Exercise goal |
Omitting all pictures, retype the entries below exactly as given.

——

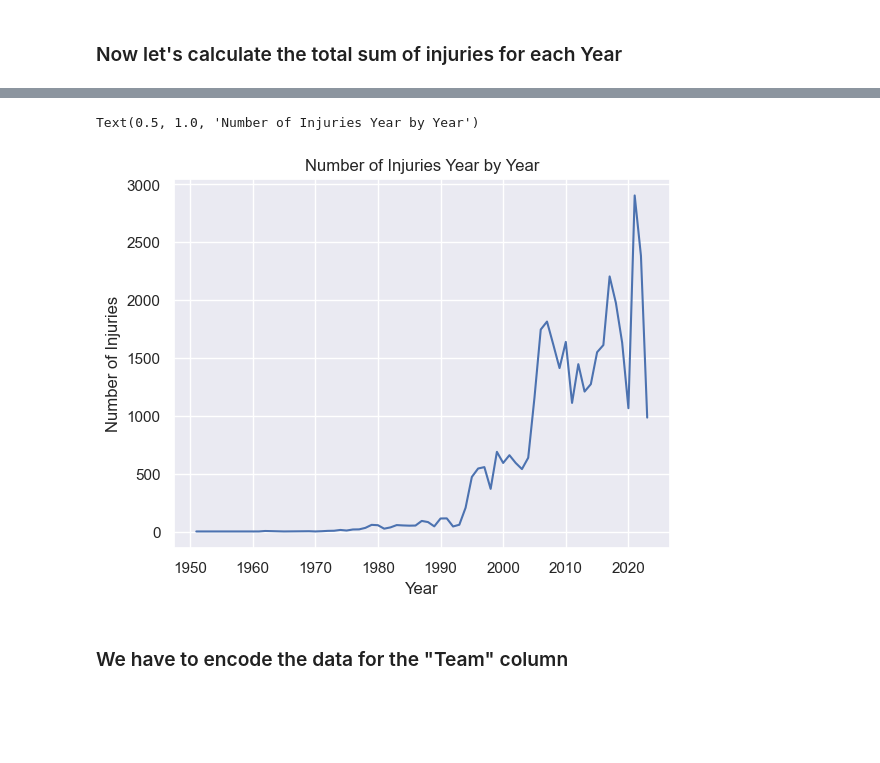
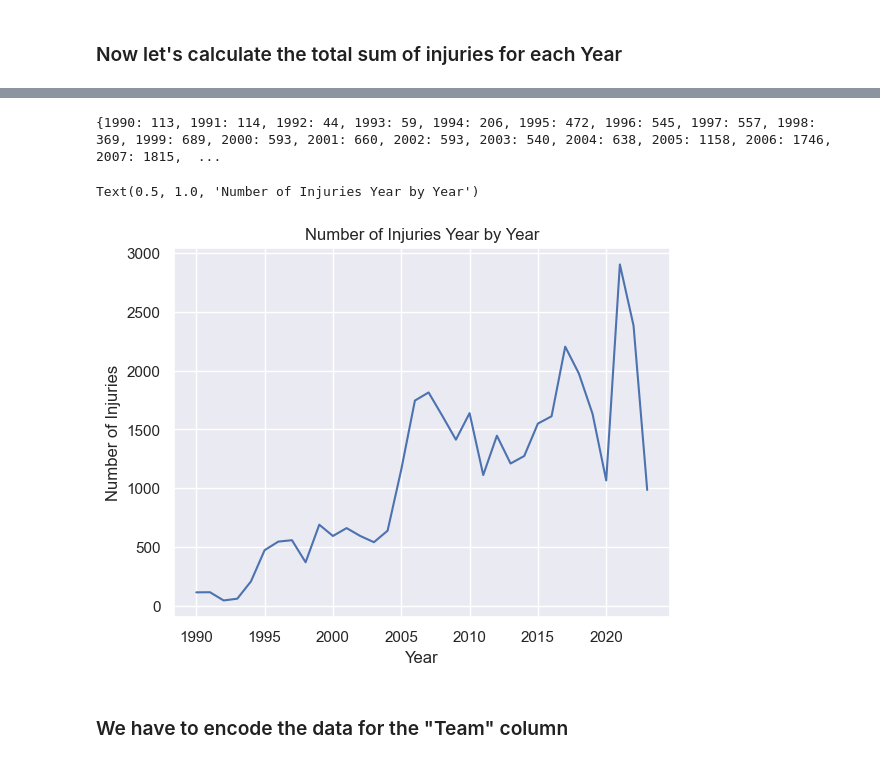
Before and after one commit to adc1021/NBAInjuryPredictor, a Jupyter notebook: notebooks/Forecasting.ipynb, the cells around one changed output, grey strips where cells are left out. Saved outputs shown, nothing was run; the diff lists cells and outputs as text; code cells hidden in the pictures; blank space fills up the shorter version.

Commit message:
remove data prior to 1990

```diff
--- a/notebooks/Forecasting.ipynb
+++ b/notebooks/Forecasting.ipynb
@@ -50,10 +51,12 @@ injuryData
 # %% [markdown]
 ### Now let's calculate the total sum of injuries for each Year
 # %%
-data = {}
+# We only want to include data from the years after 1989
+yearly_injuries = {}
 for year, group in injuryData.groupby('Year'):
-    injuries = group.shape[0]
-    data[year] = injuries
-    print(f"Year: {year} Injuries: {injuries}")
-    print("---------------------------------------------")
+    if year > 1989:
+        injuries = group.shape[0]
+        yearly_injuries[year] = injuries
+        print(f"Year: {year} Injuries: {injuries}")
+        print("---------------------------------------------")
 # %% [output]
@@ -77,12 +85,16 @@ Year: 2023 Injuries: 985
+# %%
+print(yearly_injuries)
+# %% [output]
+{1990: 113, 1991: 114, 1992: 44, 1993: 59, 1994: 206, 1995: 472, 1996: 545, 1997: 557, 1998: 369, 1999: 689, 2000: 593, 2001: 660, 2002: 593, 2003: 540, 2004: 638, 2005: 1158, 2006: 1746, 2007: 1815,  ...
 # %%
 sns.set(style="darkgrid")
-sns.lineplot(x=data.keys(), y=data.values(), data=data)
+sns.lineplot(x=yearly_injuries.keys(), y=yearly_injuries.values(), data=yearly_injuries)
 plt.xlabel('Year')
 plt.ylabel('Number of Injuries')
 plt.title('Number of Injuries Year by Year')
 # %% [output]
 Text(0.5, 1.0, 'Number of Injuries Year by Year')
-[figure, old version]
+[figure, new version]
 # %% [markdown]
 ### We have to encode the data for the "Team" column
 # %%
```
Also changed, not shown: parts of 9 cells of this notebook.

——

Response for this exercise |
Before and after one commit to adc1021/NBAInjuryPredictor, a Jupyter notebook: notebooks/Forecasting.ipynb, the cells around one changed output, grey strips where cells are left out. Saved outputs shown, nothing was run; the diff lists cells and outputs as text; code cells hidden in the pictures; blank space fills up the shorter version.

Commit message:
remove data prior to 1990

```diff
--- a/notebooks/Forecasting.ipynb
+++ b/notebooks/Forecasting.ipynb
@@ -50,10 +51,12 @@ injuryData
 # %% [markdown]
 ### Now let's calculate the total sum of injuries for each Year
 # %%
-data = {}
+# We only want to include data from the years after 1989
+yearly_injuries = {}
 for year, group in injuryData.groupby('Year'):
-    injuries = group.shape[0]
-    data[year] = injuries
-    print(f"Year: {year} Injuries: {injuries}")
-    print("---------------------------------------------")
+    if year > 1989:
+        injuries = group.shape[0]
+        yearly_injuries[year] = injuries
+        print(f"Year: {year} Injuries: {injuries}")
+        print("---------------------------------------------")
 # %% [output]
@@ -77,12 +85,16 @@ Year: 2023 Injuries: 985
+# %%
+print(yearly_injuries)
+# %% [output]
+{1990: 113, 1991: 114, 1992: 44, 1993: 59, 1994: 206, 1995: 472, 1996: 545, 1997: 557, 1998: 369, 1999: 689, 2000: 593, 2001: 660, 2002: 593, 2003: 540, 2004: 638, 2005: 1158, 2006: 1746, 2007: 1815,  ...
 # %%
 sns.set(style="darkgrid")
-sns.lineplot(x=data.keys(), y=data.values(), data=data)
+sns.lineplot(x=yearly_injuries.keys(), y=yearly_injuries.values(), data=yearly_injuries)
 plt.xlabel('Year')
 plt.ylabel('Number of Injuries')
 plt.title('Number of Injuries Year by Year')
 # %% [output]
 Text(0.5, 1.0, 'Number of Injuries Year by Year')
-[figure, old version]
+[figure, new version]
 # %% [markdown]
 ### We have to encode the data for the "Team" column
 # %%
```
Also changed, not shown: parts of 9 cells of this notebook.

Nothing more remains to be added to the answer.